By: Ross Lockhart, Staff Writer
I feel like I don’t go out that much. This is probably an exaggeration, but with all the shows that happen around Athens, it seems like I see very few of them. I wasn’t about to miss this one, though. For whatever reason, I had hyped this show up to myself a great deal. I felt a strong sense of culmination, like everything was coming together. It was one of those nights where everything just felt right.
My friends and I showed up at the perfect time. Frankie Teardrop was just about to go on. The humble threesome assembled behind their respective instruments and got right to it. Dudes were shredding. There was a notable difference from the last time I had seen them perform. Everyone in the crowd was completely engrossed immediately. It seems that the group has finally closed in on a sound and how they want to play. The audience huddled around the band intently, too interested in the music to thrash around. They played fast songs, heavy songs and closed it out with a distinct, mostly instrumental, ridiculously groovy banger. Just like that, Frankie Teardrop became my new favorite band. Tonight, The Skull. Tomorrow, the world.
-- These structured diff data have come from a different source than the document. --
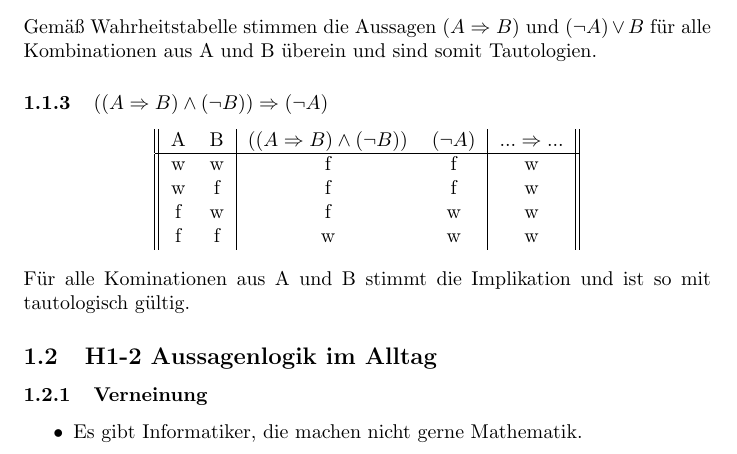
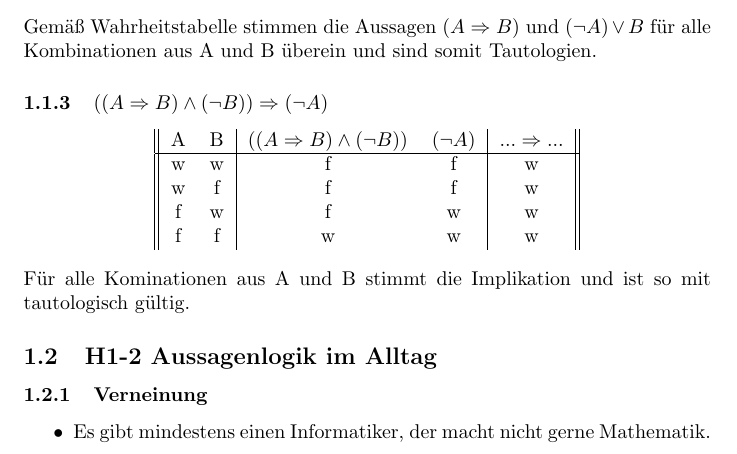
Before and after one commit to JMUW/mathe1, a LaTeX document (blatt1.tex): part of page 1 of 2, cut so that both start at the same text. Compiled offline with pdfLaTeX.

Commit message:
Specification of H1-2 by @wintermute

```diff
--- a/blatt1.tex
+++ b/blatt1.tex
@@ -44,7 +44,7 @@ Für alle Kominationen aus A und B stimmt die Implikation und ist so mit tautolo
 \subsubsection{Verneinung}
 
 \begin{itemize}
-  \item Es gibt Informatiker, die machen nicht gerne Mathematik.
+  \item Es gibt mindestens einen Informatiker, der macht nicht gerne Mathematik.
   \item Alle Informatiker können programmieren oder lesen.
   \item Es regnet und die Straße ist nicht nass.
 \end{itemize}
```
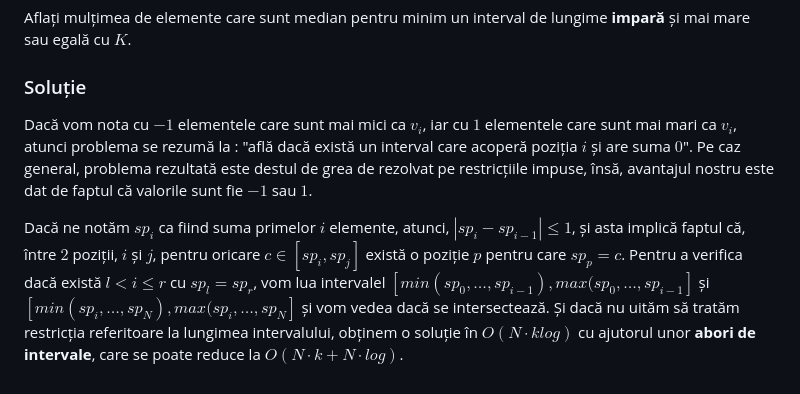
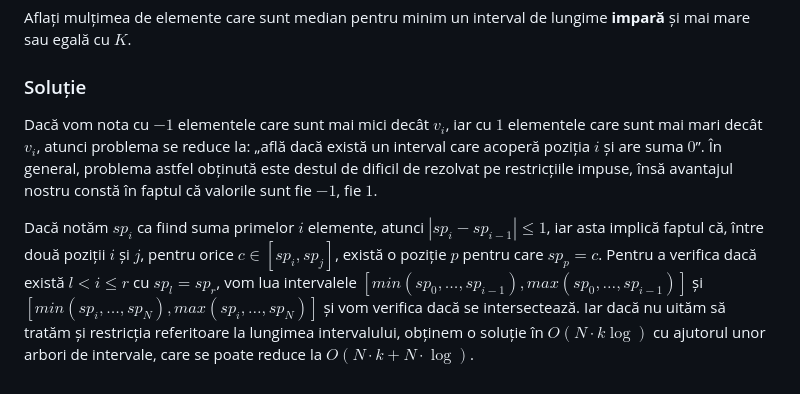
Before and after one commit to Sueyoubeth/Atestat, a Markdown page: maincpp.md, the part around the change. Drawn GitHub-style.

```diff
--- a/maincpp.md
+++ b/maincpp.md
@@ -147,6 +147,6 @@ Aflați mulțimea de elemente care sunt median pentru minim un interval de lungi
 
 ### Soluție
 
-Dacă vom nota cu $-1$ elementele care sunt mai mici  ca $v_i$, iar cu $1$ elementele care sunt mai mari ca $v_i$, atunci problema se rezumă la : "află dacă există un interval care acoperă poziția $i$ și are suma $0$". Pe caz general, problema rezultată este destul de grea de rezolvat pe restricțiile impuse, însă, avantajul nostru este dat de faptul că valorile sunt fie $-1$ sau $1$.
+Dacă vom nota cu $-1$ elementele care sunt mai mici decât $v_i$, iar cu $1$ elementele care sunt mai mari decât $v_i$, atunci problema se reduce la: „află dacă există un interval care acoperă poziția $i$ și are suma $0$”. În general, problema astfel obținută este destul de dificil de rezolvat pe restricțiile impuse, însă avantajul nostru constă în faptul că valorile sunt fie $-1$, fie $1$.
 
-Dacă ne notăm $sp_i$ ca fiind suma primelor $i$ elemente, atunci, $|sp_i - sp_{i-1}| \leq 1$, și asta implică faptul că, între $2$ poziții, $i$ și $j$, pentru oricare $c \in [sp_i, sp_j]$ există o poziție $p$ pentru care $sp_p = c$. Pentru a verifica dacă există $l <  i \leq r$ cu $sp_l = sp_r$, vom lua intervalel $[min(sp_0, \dots , sp_{i-1}), max(sp_0,\dots,sp_{i-1}]$ și $[min(sp_i, \dots , sp_{N}), max(sp_i,\dots,sp_{N}]$ și vom vedea dacă se intersectează. Și dacă nu uităm să tratăm restricția referitoare la lungimea intervalului, obținem o soluție în $O(N \cdot k log)$ cu ajutorul unor **abori de intervale**, care se poate reduce la $O(N \cdot k + N \cdot log)$.
+Dacă notăm $sp_i$ ca fiind suma primelor $i$ elemente, atunci $|sp_i - sp_{i-1}| \leq 1$, iar asta implică faptul că, între două poziții $i$ și $j$, pentru orice $c \in [sp_i, sp_j]$, există o poziție $p$ pentru care $sp_p = c$. Pentru a verifica dacă există $l < i \leq r$ cu $sp_l = sp_r$, vom lua intervalele $[min(sp_0, \dots , sp_{i-1}), max(sp_0, \dots, sp_{i-1})]$ și $[min(sp_i, \dots , sp_N), max(sp_i, \dots, sp_N)]$ și vom verifica dacă se intersectează. Iar dacă nu uităm să tratăm și restricția referitoare la lungimea intervalului, obținem o soluție în $O(N \cdot k \log)$ cu ajutorul unor arbori de intervale, care se poate reduce la $O(N \cdot k + N \cdot \log)$.
```
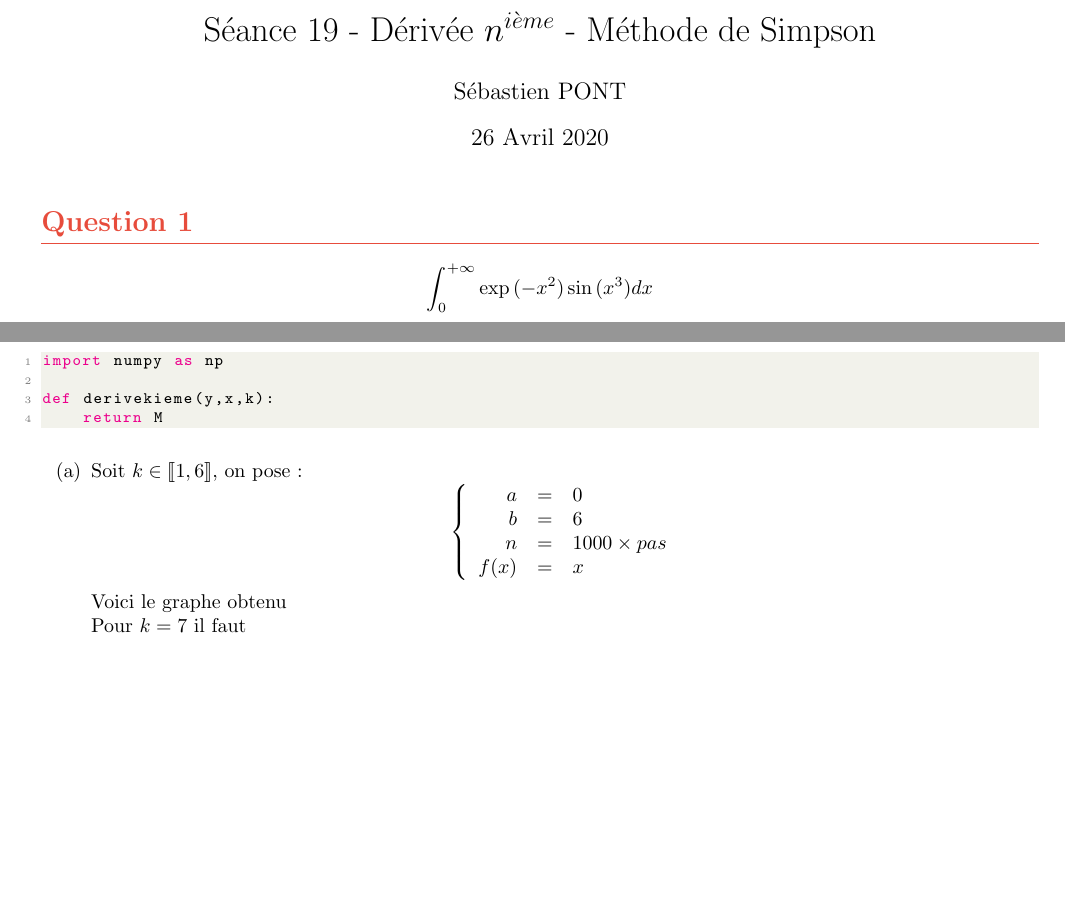
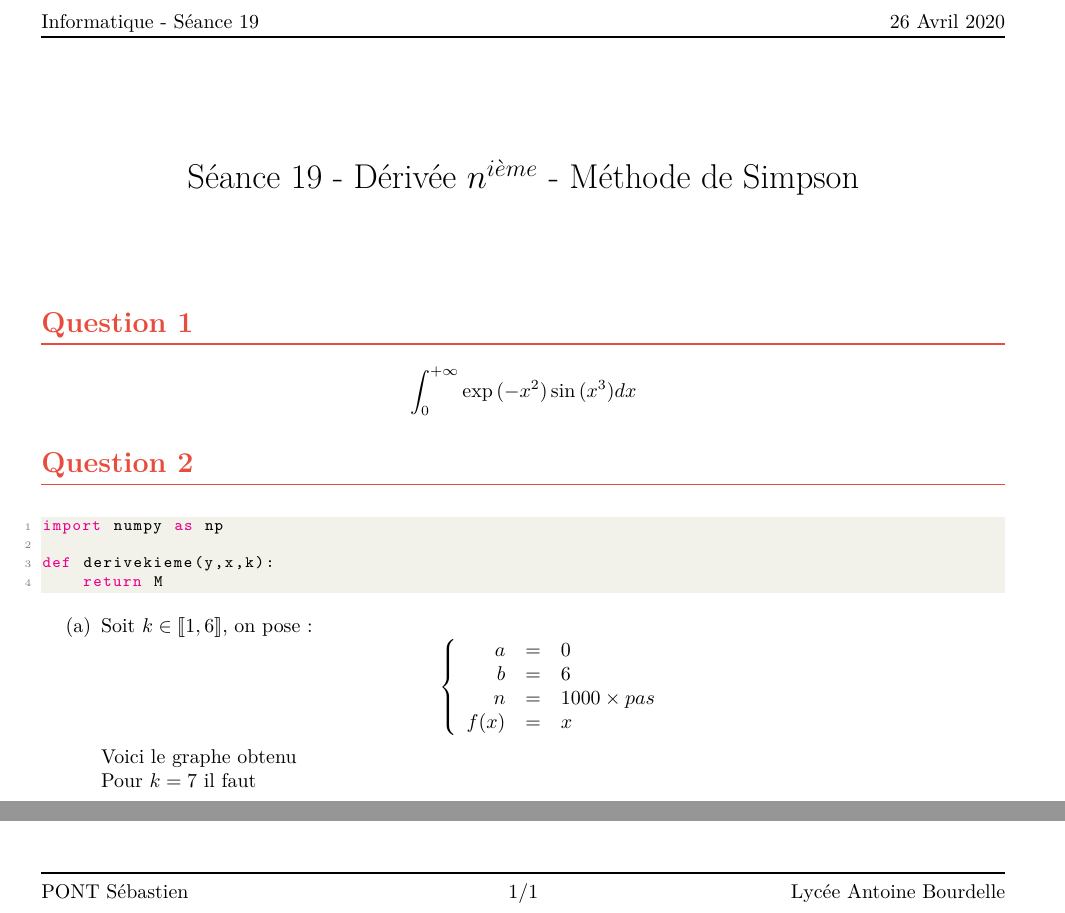
Before and after one commit to seba1204/cours, a LaTeX document (info/seance-19/doc-reponse/main.tex): two parts of the page, joined at a grey line, cut at the place of the change, the shorter picture padded with empty space. Compiled offline with pdfLaTeX.

```diff
--- a/info/seance-19/doc-reponse/main.tex
+++ b/info/seance-19/doc-reponse/main.tex
@@ -14,3 +19,12 @@
+\usepackage{lastpage}
+
+
+\newcommand{\Author}{PONT Sébastien}
+\newcommand{\Date}{26 Avril 2020}
+
+
+\title{Séance 19 - Dérivée $n^{i\grave{e}me}$ - Méthode de Simpson}
+\date{}
 
 \newtcolorbox{result}{
     before=\par\smallskip\centering,
@@ -57,6 +71,3 @@
 
 \lstset{style=codeStyle}
 
-\title{Séance 19 - Dérivée $n^{i\grave{e}me}$ - Méthode de Simpson}
-\date{26 Avril 2020}
-\author{Sébastien PONT}
@@ -63,3 +78,11 @@
+\fancyhead[R]{\Date}
+
+\renewcommand\footrulewidth{1pt}
+\fancyfoot[L]{\Author}
+\fancyfoot[R]{Lycée Antoine Bourdelle}
+\fancyfoot[C]{\thepage/\pageref{LastPage}}
+
+\fancypagestyle{plain}{}
 
 \begin{document}
 
```
Also changed, not shown: info/seance-19/doc-reponse/main.pdf, info/seance-19/doc-reponse/main.tex (15 more changed lines), 5 other files.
Obviously, Frankie T was going to be a hard act to follow, but I was stoked to see visiting artist Jonathan Hape perform as well. He had a unique one-man-band setup with a guitar, custom rigged kick and snare drums and plenty of pedals and fancy-looking gear. Unfortunately, there were some issues with the setting up of said gear. My guess is he felt rushed and certain plugs didn’t make it into the correct holes. He started playing, and the mix was low and uneven. Everyone just looked at each other nervously. The sound guys tried to crank it up, but to no avail. It was a shame because he was really going for it, oblivious to the confused looks on everyone’s faces. I don’t think fingers should be pointed at anyone specifically, though. Shit happens. Despite the technical issues, he played well from what I could hear and everyone stuck around to give him a courteous applause when he finished. I thought that was swell. Ain’t no scene like the Athens scene.
Small Steps were last to go and, as expected, incited some good-natured ultra-violence. As the group furiously ripped through their set, combatants flailed about and tossed each other around mercilessly. Patrons became gladiators in a sinister beer-drenched arena. Even the tiniest of girls weren’t safe from the mayhem. Buckets of sweat splashed everywhere as Grant Engstrom and the gang beat the living shit out of their instruments. Some dudes lifted their friend onto their shoulders and slammed him into the disco ball above. I couldn’t help imagining how cool it would be if his head were sliced off by a ceiling fan.
All too quickly, Small Steps were finished. Handshakes and good jobs were exchanged. People poured out of the bar to smoke and pursue more adventures. It’s always funny to see a place that was in complete chaos just a moment ago return to normal like nothing ever happened. I think it can be safely said that everyone had a blast last night. The best part is, it’s only a matter of time before we do it all over again.